Toward a Holistic Approach for Nuanced Public Segmentation: Social Vigilantism and the... This study investigated a dynamic interplay between social vigilantism (SV) – the extent to which one believes in his/her opinion superiority and the tendency to preach to others – and situational variables from the STOPS model. We explored how the two, separately and together, impacted publics’ active communicative action for problem-solving (active CAPS), as well as participation intent for an environmental corporate social responsibility (CSR) campaign. Structural equation modeling results demonstrated that problem and involvement recognitions motivated people to communicate about the given issue, while constraint recognition decreased the motivation. SV was a strong driving force for people to actively communicate about a given issue; additionally, as a moderator, SV amplified the positive effect of involvement recognition on situational motivation and that of referent criterion on active communicative engagement. SV, however, was a negative predictor of participation intent in the environmental CSR campaign. This study extends our understanding of segmentation of publics by taking a synthetic approach and furthers our knowledge in delineating more-nuanced subgroups in active publics. http://www.deepdyve.com/assets/images/DeepDyve-Logo-lg.png Journal of Public Relations Research Taylor & Francis

Toward a Holistic Approach for Nuanced Public Segmentation: Social Vigilantism and the Situational Theory of Problem Solving (STOPS)

Journal of Public Relations Research , Volume 33 (2): 24 – Mar 4, 2021

Toward a Holistic Approach for Nuanced Public Segmentation: Social Vigilantism and the Situational Theory of Problem Solving (STOPS)

Abstract

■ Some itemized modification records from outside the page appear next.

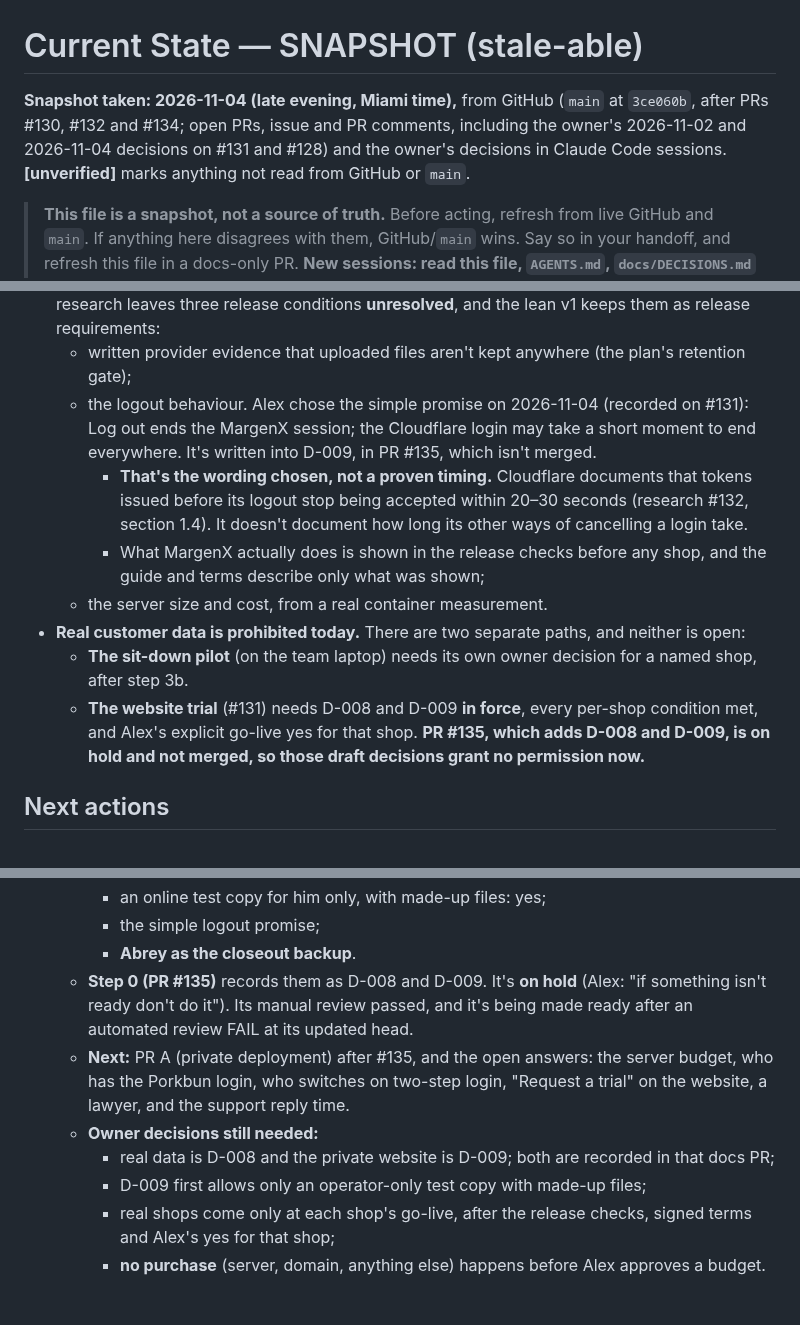
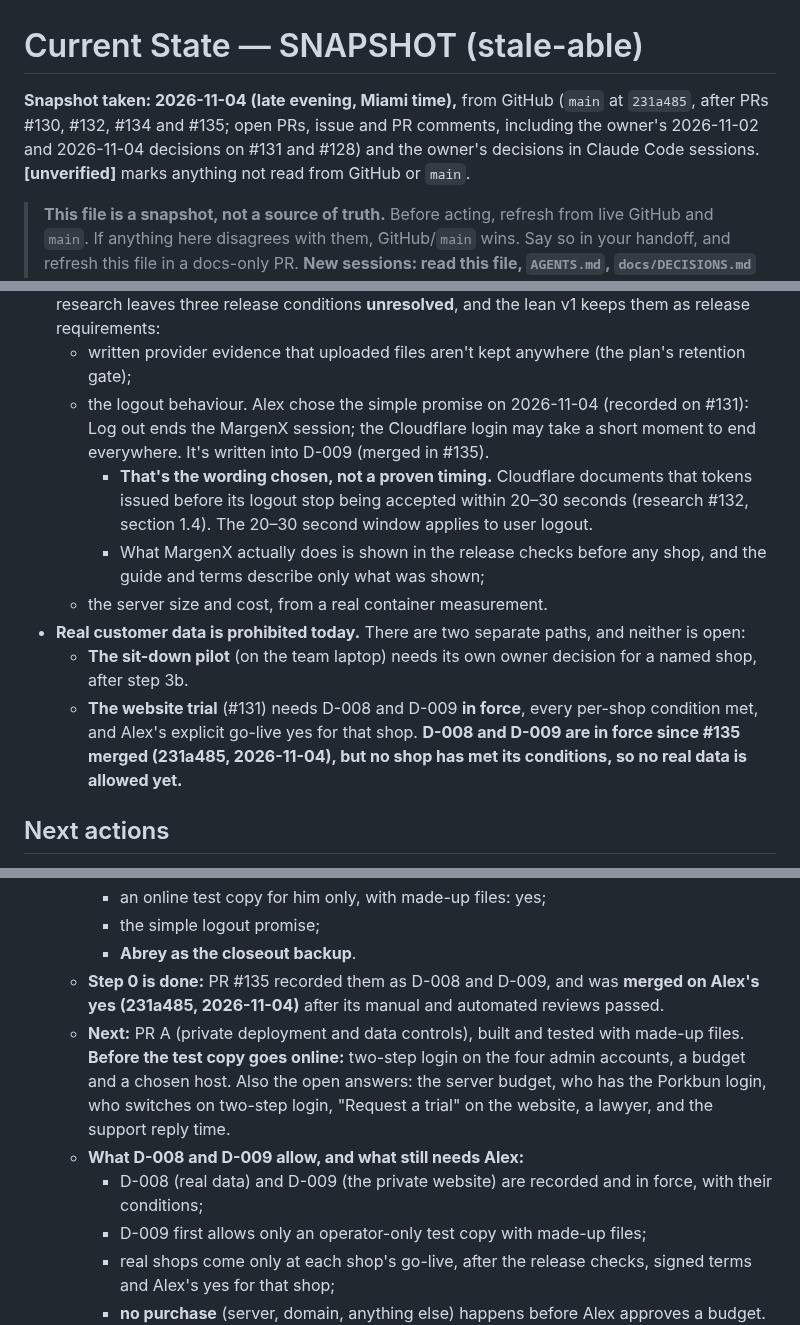
Before and after one commit to MrTooi/Miami-sales-demo, a Markdown page: docs/CURRENT_STATE.md, 3 parts joined by grey strips. GitHub-like rendering; blank space fills up the shorter version.

Commit message:
CURRENT_STATE: #135 merged (D-008 and D-009 in force, no real data yet); two follow-up wordings (#133 reviews)
- main at 231a485 after #135. D-008 and D-009 are in force, but no shop has
  met its conditions, so no real data yet. Step 0 is done. Before the test
  copy goes online: MFA on the four admin accounts, a budget, a host.
- 'The existing margenx.org domain was already bought on Porkbun' (no
  stated purpose).
- 'The 20-30 second window applies to user logout.'

Co-Authored-By: Claude Opus 5.5 <noreply@anthropic.com>

```diff
--- a/docs/CURRENT_STATE.md
+++ b/docs/CURRENT_STATE.md
@@ -1,6 +1,6 @@
 # Current State — SNAPSHOT (stale-able)
 
-**Snapshot taken: 2026-11-04 (late evening, Miami time),** from GitHub (`main` at `3ce060b`, after PRs #130, #132 and #134; open PRs, issue and PR comments, including the owner's 2026-11-02 and 2026-11-04 decisions on #131 and #128) and the owner's decisions in Claude Code sessions. **[unverified]** marks anything not read from GitHub or `main`.
+**Snapshot taken: 2026-11-04 (late evening, Miami time),** from GitHub (`main` at `231a485`, after PRs #130, #132, #134 and #135; open PRs, issue and PR comments, including the owner's 2026-11-02 and 2026-11-04 decisions on #131 and #128) and the owner's decisions in Claude Code sessions. **[unverified]** marks anything not read from GitHub or `main`.
 
 > **This file is a snapshot, not a source of truth.** Before acting, refresh from live GitHub and `main`. If anything here disagrees with them, GitHub/`main` wins. Say so in your handoff, and refresh this file in a docs-only PR. **New sessions: read this file, `AGENTS.md`, `docs/DECISIONS.md` and `docs/MVP_SPEC.md` first.** Don't rely on chat history or summaries.
 
@@ -92,13 +92,13 @@ Internal code names (`marginx_ui.py`, `marginx_insights.py`, `marginx_pilot.py`,
 - The website draft claims things MargenX doesn't do yet (labor hours, quoted vs. actual, card fees, the "change what happened" sliders). Fix them before it goes public. Excel reading now exists (#116), but only on made-up files.
 - **The website trial (#131) isn't built yet.** No login service or server has been set up. The #132 research leaves three release conditions **unresolved**, and the lean v1 keeps them as release requirements:
   - written provider evidence that uploaded files aren't kept anywhere (the plan's retention gate);
-  - the logout behaviour. Alex chose the simple promise on 2026-11-04 (recorded on #131): Log out ends the MargenX session; the Cloudflare login may take a short moment to end everywhere. It's written into D-009, in PR #135, which isn't merged.
-    - **That's the wording chosen, not a proven timing.** Cloudflare documents that tokens issued before its logout stop being accepted within 20–30 seconds (research #132, section 1.4). It doesn't document how long its other ways of cancelling a login take.
+  - the logout behaviour. Alex chose the simple promise on 2026-11-04 (recorded on #131): Log out ends the MargenX session; the Cloudflare login may take a short moment to end everywhere. It's written into D-009 (merged in #135).
+    - **That's the wording chosen, not a proven timing.** Cloudflare documents that tokens issued before its logout stop being accepted within 20–30 seconds (research #132, section 1.4). The 20–30 second window applies to user logout.
     - What MargenX actually does is shown in the release checks before any shop, and the guide and terms describe only what was shown;
   - the server size and cost, from a real container measurement.
 - **Real customer data is prohibited today.** There are two separate paths, and neither is open:
   - **The sit-down pilot** (on the team laptop) needs its own owner decision for a named shop, after step 3b.
-  - **The website trial** (#131) needs D-008 and D-009 **in force**, every per-shop condition met, and Alex's explicit go-live yes for that shop. **PR #135, which adds D-008 and D-009, is on hold and not merged, so those draft decisions grant no permission now.**
+  - **The website trial** (#131) needs D-008 and D-009 **in force**, every per-shop condition met, and Alex's explicit go-live yes for that shop. **D-008 and D-009 are in force since #135 merged (231a485, 2026-11-04), but no shop has met its conditions, so no real data is allowed yet.**
 
 ## Next actions
 Outreach, the QuickBooks reading and the trial work run **alongside each other**, each behind its own gates (reviews, Alex's yes, and for real data the conditions above). The first shop meeting no longer gates either workstream.
@@ -137,10 +137,10 @@ Outreach, the QuickBooks reading and the trial work run **alongside each other**
      - an online test copy for him only, with made-up files: yes;
      - the simple logout promise;
      - **Abrey as the closeout backup**.
-   - **Step 0 (PR #135)** records them as D-008 and D-009. It's **on hold** (Alex: "if something isn't ready don't do it"). Its manual review passed, and it's being made ready after an automated review FAIL at its updated head.
-   - **Next:** PR A (private deployment) after #135, and the open answers: the server budget, who has the Porkbun login, who switches on two-step login, "Request a trial" on the website, a lawyer, and the support reply time.
-   - **Owner decisions still needed:**
-     - real data is D-008 and the private website is D-009; both are recorded in that docs PR;
+   - **Step 0 is done:** PR #135 recorded them as D-008 and D-009, and was **merged on Alex's yes (231a485, 2026-11-04)** after its manual and automated reviews passed.
+   - **Next:** PR A (private deployment and data controls), built and tested with made-up files. **Before the test copy goes online:** two-step login on the four admin accounts, a budget and a chosen host. Also the open answers: the server budget, who has the Porkbun login, who switches on two-step login, "Request a trial" on the website, a lawyer, and the support reply time.
+   - **What D-008 and D-009 allow, and what still needs Alex:**
+     - D-008 (real data) and D-009 (the private website) are recorded and in force, with their conditions;
      - D-009 first allows only an operator-only test copy with made-up files;
      - real shops come only at each shop's go-live, after the release checks, signed terms and Alex's yes for that shop;
      - **no purchase** (server, domain, anything else) happens before Alex approves a budget.
```
Also changed, not shown: other parts of docs/CURRENT_STATE.md (+1 -1 lines).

This study investigated a dynamic interplay between social vigilantism (SV) – the extent to which one believes in his/her opinion superiority and the tendency to preach to others – and situational variables from the STOPS model. We explored how the two, separately and together, impacted publics’ active communicative action for problem-solving (active CAPS), as well as participation intent for an environmental corporate social responsibility (CSR) campaign. Structural...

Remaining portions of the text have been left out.